How much more would you discover about a painting if you could spend time looking closely at it? The current public lecture series sponsored by the Yale University Art Gallery aims to provide attendees with the opportunity to closely examine and understand the ties between reality and depiction in 19th and 20th century landscapes by American painters whose works are in the YUAG’s collection.
Entitled “American Views, Viewpoints, and Manipulations,” the series is presented by Director Emeritus of the J. Paul Getty Museum in Los Angeles and YUAG associate John Walsh ’61. The six-part lecture series began on Oct. 27 by examining the work of Thomas Cole and will run through Dec. 7 with a discussion on the works of Edward Hopper.
“John is a gifted lecturer and he has a passion that he communicates to the audience,” said Laurence Kanter, chief curator at the YUAG. “He takes his time with the works of art, so he invites his audiences into the works of art with him, and that’s a very rare gift, to be able to first to think of doing that, and second to do it successfully.”
Walsh has led other lectures with the YUAG: In early 2015, he examined the Golden Age of Dutch art through a six-part lecture series, with the collaboration of the van Otterloo family who loaned 30 Dutch and Flemish paintings to the gallery at that time.
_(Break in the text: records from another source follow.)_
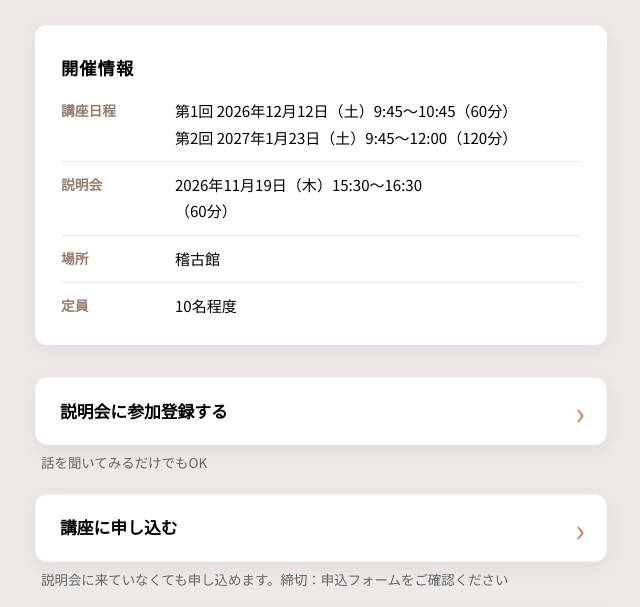
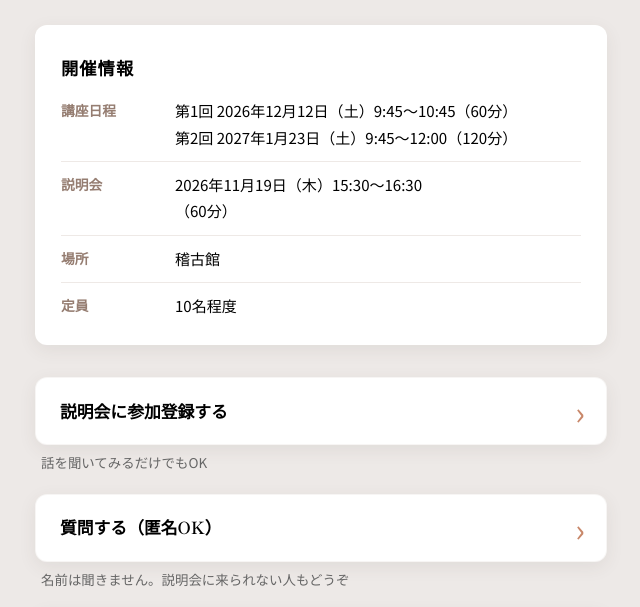
Before and after one commit to alkmono/hikone-higashi-ai-course, a plain HTML site: page index.html in a window 1280 px wide. Shown: the part 285-892 px from the top of the page, without its empty margins (319-959 px from the left). Drawn offline with Linux system fonts and the light colour scheme.

Commit message:
Remove course application action

```diff
--- a/index.html
+++ b/index.html
@@ -58,12 +58,6 @@
         <p class="action-note" id="briefing-note">話を聞いてみるだけでもOK</p>
       </div>
       <div class="action-item">
-        <a class="action-card" id="course-link" target="_blank" rel="noopener noreferrer">
-          <span class="action-text">講座に申し込む</span><span class="chevron" aria-hidden="true">›</span>
-        </a>
-        <p class="action-note" id="course-note"></p>
-      </div>
-      <div class="action-item">
         <a class="action-card" id="question-link" target="_blank" rel="noopener noreferrer">
           <span class="action-text">質問する（匿名OK）</span><span class="chevron" aria-hidden="true">›</span>
         </a>
--- a/main.js
+++ b/main.js
@@ -10,25 +10,15 @@
   document.getElementById("venue").textContent = config.venue;
 
   const briefingLink = document.getElementById("briefing-link");
-  const courseLink = document.getElementById("course-link");
   const questionLink = document.getElementById("question-link");
 
   briefingLink.href = config.briefingFormUrl;
-  courseLink.href = config.courseFormUrl;
   questionLink.href = config.questionFormUrl;
-
-  document.getElementById("course-note").textContent =
-    `説明会に来ていなくても申し込めます。締切：${config.applicationDeadline}`;
 
   setAvailability(
     briefingLink,
     document.getElementById("briefing-note"),
     config.briefingRegistrationOpen
-  );
-  setAvailability(
-    courseLink,
-    document.getElementById("course-note"),
-    config.courseApplicationOpen
   );
 
   function setAvailability(link, note, isOpen) {
```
Earlier in fall 2013, he presented “Let This Be a Lesson: Heroes, Heroines, and Narrative in Paintings at Yale,” which examined 11 paintings and the illustrated moral issues.
The initial idea for a lecture series began in earnest with the expansion of the gallery in 2012, said Pamela Franks, senior deputy director of the YUAG. Walsh has served on the governing board of the YUAG for more than three decades and often teaches Gallery Guides, Wurtele Gallery Teachers and fellows, and the YUAG wanted to expand his passion and knowledge to a larger audience.
“The lecture series grew out of teaching with works in galleries, slowing down, looking closely and uncovering everything,” Franks said. “We wanted to make this teaching accessible to a growing audience as the gallery was growing, so we started thinking about [the lectures] leading up to the expansion of the YUAG.”
The lecture series serves to engage people with the artwork, explained Kanter. He added that the series are “the engine” that keeps the Gallery’s collection moving forward.
“John has been more instrumental in training future lovers of works of art than anyone else I’ve ever met,” Kanter added.
Walsh’s teaching is focused on a method of sustained close examination — at the beginning of each lecture, he presents the chosen work and then scrolls through details of the painting while staying silent and allowing the audience to visually absorb the work of art. After this exercise, Walsh describes the painting and contextualizes it both historically and within the larger body of work of each artist.
The lectures, which often fill up the 381-seat auditorium, are followed by a close examination session of about 15 attendees. Jennifer Raab, an art history professor, noted that Walsh’s powerful teaching method allows the audience to come together and ask questions.
“One of the most remarkable things about John’s lectures and his teaching is that they unfold as a gradual process of revelation,” Raab said. “Knowing that hundreds of people are focusing on the same thing, there’s something very powerful about asking us to do that collectively in an era where our attention is so fractured and so mediated by screens and reproductive technologies.”
Walsh’s current lectures examine the similarities and differences between illustration and reality in landscape paintings, and Walsh said he tried to replicate the vantage point of the chosen American artists. During the talk on Thomas Cole, Walsh said, he was so intrigued by the mountains the American Hudson River school painter portrayed in the background of his landscapes that he decided to travel through the Catskill Mountains in order to determine whether Cole had illustrated a real mountain or fabricated one.
This deep enjoyment and curiosity are even more apparent in the close-looking sessions. At the beginning of the most recent session, concerning the 1861 work “Twilight in the Catskills” by Sanford Gifford, Walsh told the participants, “Give yourself the chance to come close, I’d like to know what you see that you didn’t see before.”
“John’s masterful at asking questions and making observations that might appear simple but help to challenge your fundamental assumptions, and that’s the mark of a brilliant teacher,” Raab said. “You lean in, and he asks you to look more carefully so as to understand the depth of complexity that a single work of art can offer.”
To this end, the YUAG has endowed a John Walsh Lecture and Education Fund that will enable the gallery to host future public lectures. Franks said the success of Walsh’s talks demonstrates the public’s interest in close-looking, and that the fund will further this goal.
The next lecture in the “American Views, Viewpoints, and Manipulations” series will focus on Albert Bierstadt and take place at 1:30 p.m. on Nov. 17 at the YUAG, which is located at 1111 Chapel St.
Chloé Glass | email@example.com